■ Problem statement ■
Some lines in the entries contain the word "href". Copy all of them.
· · · · · · ·
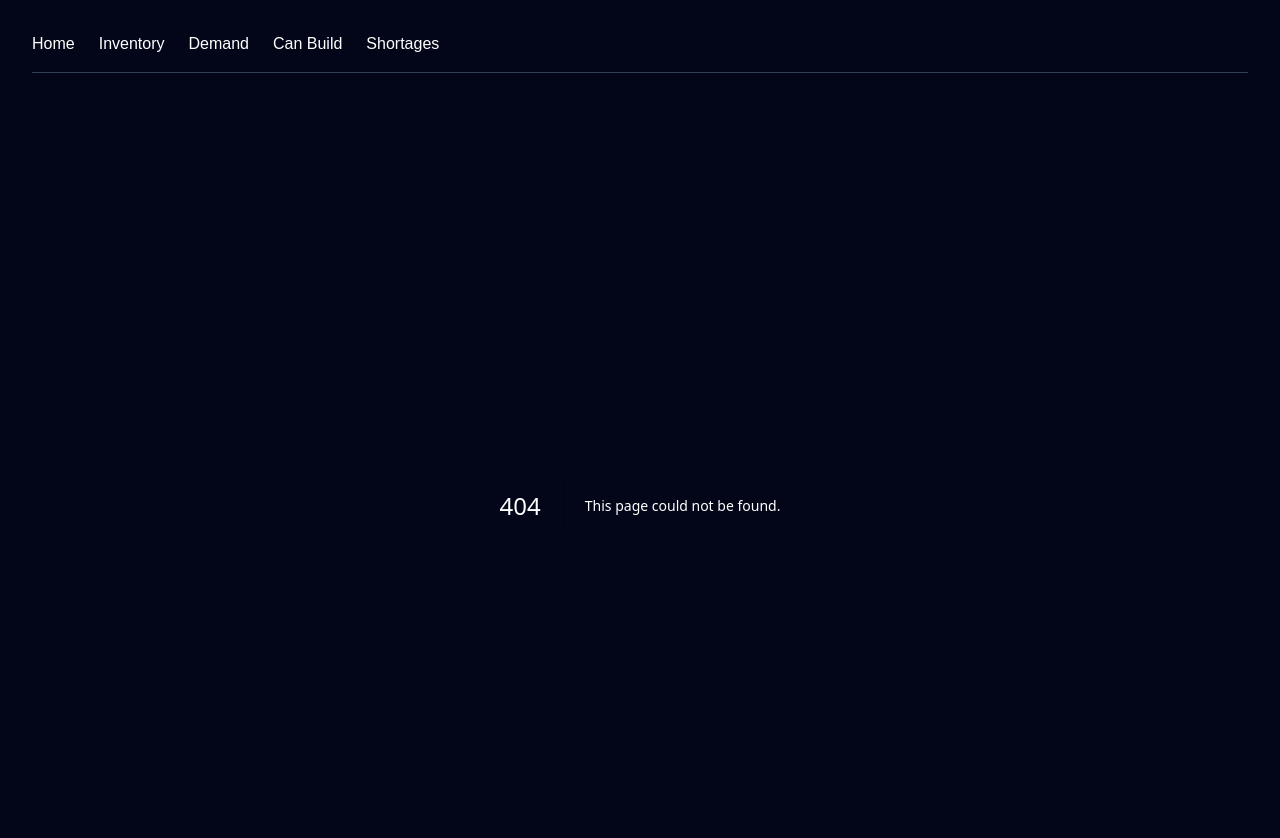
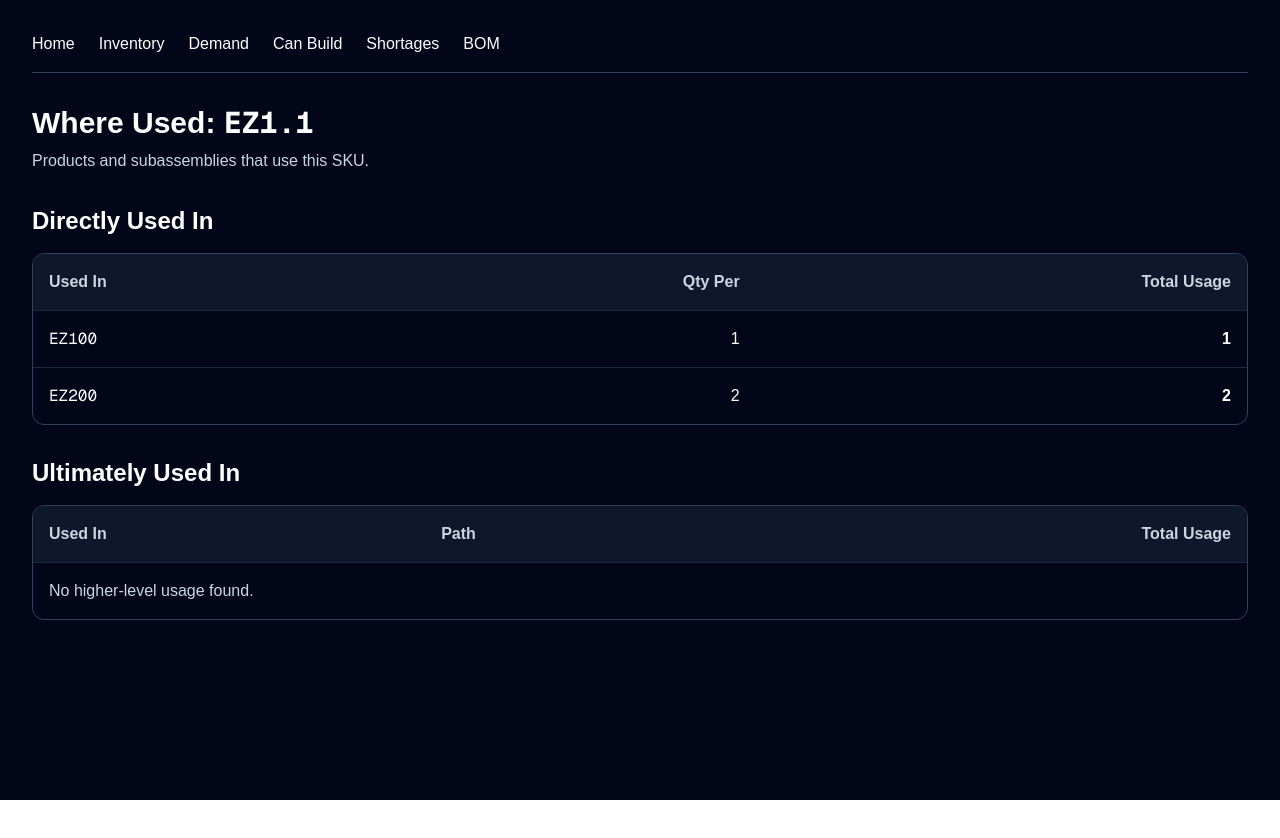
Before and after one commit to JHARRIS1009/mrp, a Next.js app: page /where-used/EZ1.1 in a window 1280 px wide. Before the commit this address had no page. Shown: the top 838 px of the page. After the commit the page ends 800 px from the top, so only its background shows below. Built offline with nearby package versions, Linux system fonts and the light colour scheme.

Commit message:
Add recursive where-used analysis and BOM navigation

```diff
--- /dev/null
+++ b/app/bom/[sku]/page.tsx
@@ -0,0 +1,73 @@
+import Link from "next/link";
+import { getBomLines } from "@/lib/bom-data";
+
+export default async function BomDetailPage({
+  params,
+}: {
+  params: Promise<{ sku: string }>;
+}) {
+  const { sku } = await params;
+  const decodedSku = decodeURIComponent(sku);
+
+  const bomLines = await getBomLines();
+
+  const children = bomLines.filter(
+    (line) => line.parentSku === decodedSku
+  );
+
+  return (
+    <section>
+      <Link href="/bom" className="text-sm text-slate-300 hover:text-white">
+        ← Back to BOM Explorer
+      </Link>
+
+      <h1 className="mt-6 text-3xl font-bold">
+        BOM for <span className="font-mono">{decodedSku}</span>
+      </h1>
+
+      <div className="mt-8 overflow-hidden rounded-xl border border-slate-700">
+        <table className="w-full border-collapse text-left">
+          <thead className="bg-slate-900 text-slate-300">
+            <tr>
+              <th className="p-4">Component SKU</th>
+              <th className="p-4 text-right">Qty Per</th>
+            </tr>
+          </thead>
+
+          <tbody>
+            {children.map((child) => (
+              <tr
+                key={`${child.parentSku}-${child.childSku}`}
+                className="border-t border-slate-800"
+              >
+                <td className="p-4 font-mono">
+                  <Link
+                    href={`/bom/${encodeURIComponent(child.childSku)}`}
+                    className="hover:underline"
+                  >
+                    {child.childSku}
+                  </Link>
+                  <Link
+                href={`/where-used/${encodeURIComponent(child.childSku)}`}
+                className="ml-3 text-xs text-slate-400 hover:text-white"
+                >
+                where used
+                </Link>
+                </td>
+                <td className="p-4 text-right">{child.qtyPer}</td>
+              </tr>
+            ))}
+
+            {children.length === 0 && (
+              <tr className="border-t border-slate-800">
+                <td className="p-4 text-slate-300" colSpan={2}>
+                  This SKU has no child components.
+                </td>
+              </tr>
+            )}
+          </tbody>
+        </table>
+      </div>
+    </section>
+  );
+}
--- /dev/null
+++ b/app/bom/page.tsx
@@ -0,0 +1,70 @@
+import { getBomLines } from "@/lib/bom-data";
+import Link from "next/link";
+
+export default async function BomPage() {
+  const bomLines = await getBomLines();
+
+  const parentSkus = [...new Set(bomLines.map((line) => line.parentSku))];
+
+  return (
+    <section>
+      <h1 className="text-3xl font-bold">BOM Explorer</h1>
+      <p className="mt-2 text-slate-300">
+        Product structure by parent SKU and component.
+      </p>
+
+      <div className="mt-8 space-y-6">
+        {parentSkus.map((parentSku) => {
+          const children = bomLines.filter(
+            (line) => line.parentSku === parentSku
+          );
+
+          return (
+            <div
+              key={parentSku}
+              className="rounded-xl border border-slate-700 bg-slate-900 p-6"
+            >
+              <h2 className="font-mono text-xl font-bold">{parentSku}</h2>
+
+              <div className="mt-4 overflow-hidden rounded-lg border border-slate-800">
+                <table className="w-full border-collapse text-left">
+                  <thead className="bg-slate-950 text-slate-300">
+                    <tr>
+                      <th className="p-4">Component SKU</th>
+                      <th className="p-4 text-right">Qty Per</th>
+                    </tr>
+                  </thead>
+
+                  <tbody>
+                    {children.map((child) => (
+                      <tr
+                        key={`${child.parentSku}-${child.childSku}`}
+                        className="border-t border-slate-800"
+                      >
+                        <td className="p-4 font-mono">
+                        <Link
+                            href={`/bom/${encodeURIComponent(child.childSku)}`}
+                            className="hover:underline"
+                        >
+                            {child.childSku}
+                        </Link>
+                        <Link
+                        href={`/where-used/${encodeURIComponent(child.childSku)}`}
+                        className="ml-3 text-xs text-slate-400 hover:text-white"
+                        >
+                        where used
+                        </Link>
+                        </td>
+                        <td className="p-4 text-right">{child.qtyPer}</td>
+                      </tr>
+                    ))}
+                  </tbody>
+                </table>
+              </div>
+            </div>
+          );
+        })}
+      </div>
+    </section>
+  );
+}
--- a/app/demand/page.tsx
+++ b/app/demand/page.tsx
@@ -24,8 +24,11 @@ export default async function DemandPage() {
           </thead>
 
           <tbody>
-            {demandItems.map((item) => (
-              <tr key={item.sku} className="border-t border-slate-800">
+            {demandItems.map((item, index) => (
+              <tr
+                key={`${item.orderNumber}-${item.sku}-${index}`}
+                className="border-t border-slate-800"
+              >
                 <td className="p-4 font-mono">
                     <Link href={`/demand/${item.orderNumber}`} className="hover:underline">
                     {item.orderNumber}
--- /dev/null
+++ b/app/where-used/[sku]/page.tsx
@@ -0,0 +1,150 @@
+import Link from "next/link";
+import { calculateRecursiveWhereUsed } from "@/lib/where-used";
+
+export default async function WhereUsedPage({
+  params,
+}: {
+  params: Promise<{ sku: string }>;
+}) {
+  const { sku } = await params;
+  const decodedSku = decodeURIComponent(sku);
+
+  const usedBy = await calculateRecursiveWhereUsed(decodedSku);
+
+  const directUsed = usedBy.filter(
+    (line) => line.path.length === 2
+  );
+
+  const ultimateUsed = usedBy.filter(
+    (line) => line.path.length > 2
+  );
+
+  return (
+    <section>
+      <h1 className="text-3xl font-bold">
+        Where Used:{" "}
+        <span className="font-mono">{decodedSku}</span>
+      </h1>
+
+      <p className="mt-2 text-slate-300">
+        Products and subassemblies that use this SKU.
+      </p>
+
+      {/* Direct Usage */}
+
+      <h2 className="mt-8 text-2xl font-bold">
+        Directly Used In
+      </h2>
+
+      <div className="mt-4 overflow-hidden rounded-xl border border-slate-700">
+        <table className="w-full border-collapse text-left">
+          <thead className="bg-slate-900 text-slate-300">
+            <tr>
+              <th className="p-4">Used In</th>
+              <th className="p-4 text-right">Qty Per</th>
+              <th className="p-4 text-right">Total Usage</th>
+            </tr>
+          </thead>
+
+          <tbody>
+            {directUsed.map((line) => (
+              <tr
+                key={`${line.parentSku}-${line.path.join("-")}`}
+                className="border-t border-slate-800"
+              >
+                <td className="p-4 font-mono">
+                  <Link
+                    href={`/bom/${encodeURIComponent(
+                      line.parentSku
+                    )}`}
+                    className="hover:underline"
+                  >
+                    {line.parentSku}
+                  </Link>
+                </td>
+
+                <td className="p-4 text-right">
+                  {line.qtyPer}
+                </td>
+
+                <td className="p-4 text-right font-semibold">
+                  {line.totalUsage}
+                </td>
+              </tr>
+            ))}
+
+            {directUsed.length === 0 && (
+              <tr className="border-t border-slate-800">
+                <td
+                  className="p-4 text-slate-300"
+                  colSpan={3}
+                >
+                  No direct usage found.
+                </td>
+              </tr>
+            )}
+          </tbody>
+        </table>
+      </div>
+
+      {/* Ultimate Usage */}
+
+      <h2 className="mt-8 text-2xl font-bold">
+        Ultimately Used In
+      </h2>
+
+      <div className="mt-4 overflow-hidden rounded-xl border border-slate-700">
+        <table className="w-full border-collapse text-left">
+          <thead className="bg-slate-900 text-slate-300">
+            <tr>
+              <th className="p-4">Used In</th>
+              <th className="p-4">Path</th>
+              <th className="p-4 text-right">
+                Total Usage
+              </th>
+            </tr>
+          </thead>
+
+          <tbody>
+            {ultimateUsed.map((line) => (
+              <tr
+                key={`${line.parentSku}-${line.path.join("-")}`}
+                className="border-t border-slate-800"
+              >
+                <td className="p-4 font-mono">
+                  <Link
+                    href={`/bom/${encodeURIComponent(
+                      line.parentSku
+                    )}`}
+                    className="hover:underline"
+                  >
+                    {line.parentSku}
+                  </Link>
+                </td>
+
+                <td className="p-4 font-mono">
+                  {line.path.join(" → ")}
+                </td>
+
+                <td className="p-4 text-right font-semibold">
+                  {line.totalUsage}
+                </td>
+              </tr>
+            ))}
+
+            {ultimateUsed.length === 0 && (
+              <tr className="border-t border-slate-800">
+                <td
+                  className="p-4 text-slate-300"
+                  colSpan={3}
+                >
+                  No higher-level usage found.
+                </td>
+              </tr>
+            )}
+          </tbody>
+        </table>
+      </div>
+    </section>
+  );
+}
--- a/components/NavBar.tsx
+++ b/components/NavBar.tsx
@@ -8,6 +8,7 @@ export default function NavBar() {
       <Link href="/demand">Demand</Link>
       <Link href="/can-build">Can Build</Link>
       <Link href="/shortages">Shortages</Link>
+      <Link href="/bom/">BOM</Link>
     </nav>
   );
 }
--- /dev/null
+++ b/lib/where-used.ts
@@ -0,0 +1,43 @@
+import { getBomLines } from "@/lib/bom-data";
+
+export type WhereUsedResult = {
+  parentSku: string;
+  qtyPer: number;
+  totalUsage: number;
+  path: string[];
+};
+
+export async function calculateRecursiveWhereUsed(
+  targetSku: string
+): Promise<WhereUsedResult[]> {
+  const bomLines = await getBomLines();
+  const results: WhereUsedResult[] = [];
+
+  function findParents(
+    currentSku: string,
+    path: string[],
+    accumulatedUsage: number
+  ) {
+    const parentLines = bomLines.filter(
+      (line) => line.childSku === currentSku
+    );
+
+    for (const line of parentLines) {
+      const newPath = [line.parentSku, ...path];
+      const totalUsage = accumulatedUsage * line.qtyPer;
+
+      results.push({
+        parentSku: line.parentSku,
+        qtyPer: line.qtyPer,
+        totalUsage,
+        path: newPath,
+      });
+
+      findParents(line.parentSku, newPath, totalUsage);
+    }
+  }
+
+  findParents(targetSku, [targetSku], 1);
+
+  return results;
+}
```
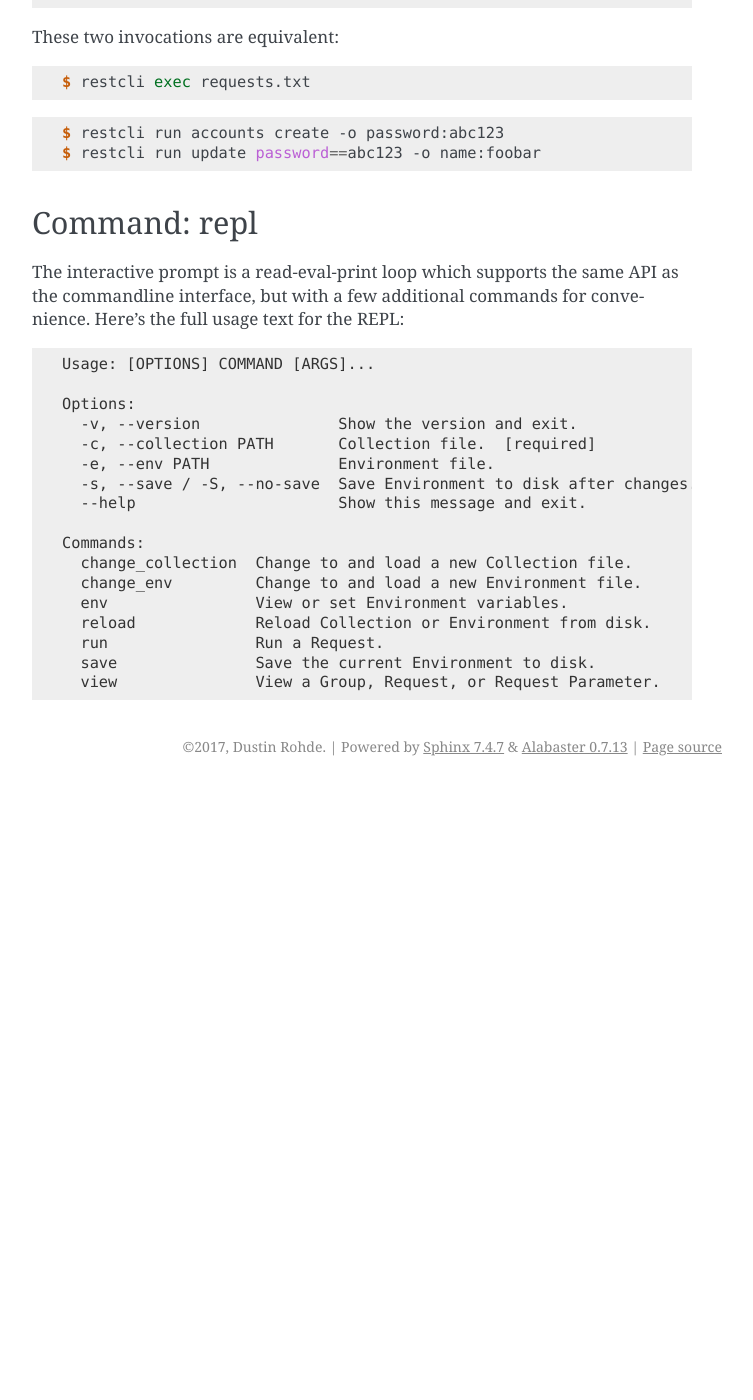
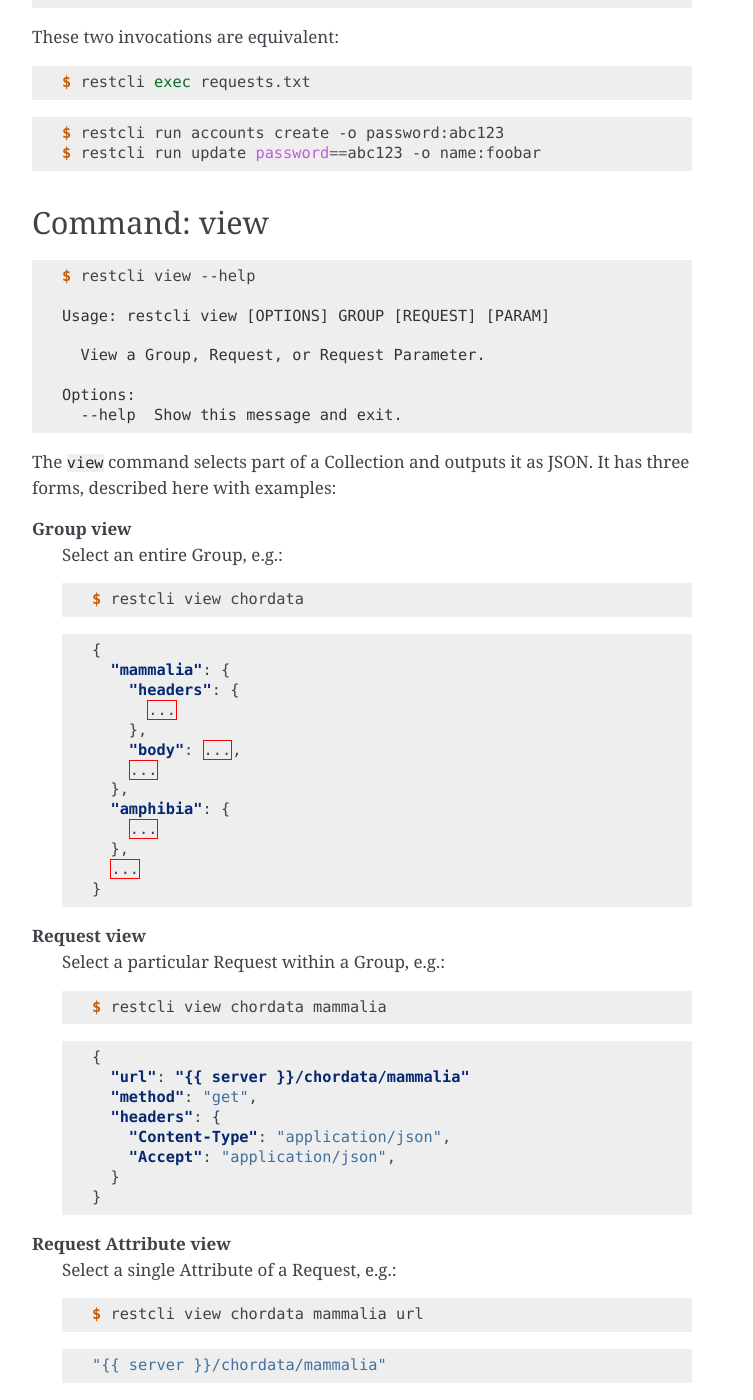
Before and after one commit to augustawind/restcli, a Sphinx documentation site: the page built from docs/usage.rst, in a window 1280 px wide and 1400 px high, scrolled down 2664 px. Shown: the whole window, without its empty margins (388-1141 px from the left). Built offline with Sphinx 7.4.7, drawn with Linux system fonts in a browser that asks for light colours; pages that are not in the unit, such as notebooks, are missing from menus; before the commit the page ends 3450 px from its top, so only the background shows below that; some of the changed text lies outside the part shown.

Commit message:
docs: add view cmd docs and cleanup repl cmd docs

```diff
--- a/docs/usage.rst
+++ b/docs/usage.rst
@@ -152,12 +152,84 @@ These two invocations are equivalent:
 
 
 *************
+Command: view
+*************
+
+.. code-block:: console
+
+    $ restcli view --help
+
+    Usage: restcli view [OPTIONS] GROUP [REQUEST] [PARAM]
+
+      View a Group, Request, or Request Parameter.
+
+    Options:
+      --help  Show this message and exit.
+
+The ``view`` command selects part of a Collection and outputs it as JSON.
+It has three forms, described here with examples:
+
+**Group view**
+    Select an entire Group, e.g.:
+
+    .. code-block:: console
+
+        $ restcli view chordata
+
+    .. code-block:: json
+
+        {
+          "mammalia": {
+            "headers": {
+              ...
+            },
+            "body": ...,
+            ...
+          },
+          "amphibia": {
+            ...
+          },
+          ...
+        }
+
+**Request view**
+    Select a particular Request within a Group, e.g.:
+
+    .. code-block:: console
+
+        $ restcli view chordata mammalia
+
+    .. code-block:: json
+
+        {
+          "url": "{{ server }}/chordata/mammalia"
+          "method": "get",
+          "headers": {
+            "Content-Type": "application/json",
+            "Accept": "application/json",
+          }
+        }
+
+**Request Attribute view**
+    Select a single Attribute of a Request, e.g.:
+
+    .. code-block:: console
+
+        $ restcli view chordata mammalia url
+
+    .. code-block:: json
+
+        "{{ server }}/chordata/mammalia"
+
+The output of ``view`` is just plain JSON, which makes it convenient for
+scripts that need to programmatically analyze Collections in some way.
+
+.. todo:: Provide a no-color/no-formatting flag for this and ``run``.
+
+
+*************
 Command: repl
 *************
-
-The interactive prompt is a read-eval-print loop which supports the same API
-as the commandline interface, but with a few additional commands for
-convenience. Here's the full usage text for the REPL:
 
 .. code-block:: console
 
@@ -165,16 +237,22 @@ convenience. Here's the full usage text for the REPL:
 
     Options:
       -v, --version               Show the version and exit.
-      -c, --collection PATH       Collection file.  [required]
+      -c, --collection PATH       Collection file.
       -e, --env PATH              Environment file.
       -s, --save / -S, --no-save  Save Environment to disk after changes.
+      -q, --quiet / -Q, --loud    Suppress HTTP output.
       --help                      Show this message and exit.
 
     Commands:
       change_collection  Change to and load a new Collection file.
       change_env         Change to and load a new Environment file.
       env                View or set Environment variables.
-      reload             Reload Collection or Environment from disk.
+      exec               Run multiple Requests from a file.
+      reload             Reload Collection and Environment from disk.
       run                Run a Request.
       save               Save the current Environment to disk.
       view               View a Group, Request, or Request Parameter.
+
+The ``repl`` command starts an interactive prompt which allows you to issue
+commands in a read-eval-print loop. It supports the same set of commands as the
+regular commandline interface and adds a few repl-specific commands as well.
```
· · · · · · ·
■ Result of this task ■
+      <Link href="/bom" className="text-sm text-slate-300 hover:text-white">
+                    href={`/bom/${encodeURIComponent(child.childSku)}`}
+                href={`/where-used/${encodeURIComponent(child.childSku)}`}
+                            href={`/bom/${encodeURIComponent(child.childSku)}`}
+                        href={`/where-used/${encodeURIComponent(child.childSku)}`}
                     <Link href={`/demand/${item.orderNumber}`} className="hover:underline">
+                    href={`/bom/${encodeURIComponent(
+                    href={`/bom/${encodeURIComponent(
       <Link href="/demand">Demand</Link>
       <Link href="/can-build">Can Build</Link>
       <Link href="/shortages">Shortages</Link>
+      <Link href="/bom/">BOM</Link>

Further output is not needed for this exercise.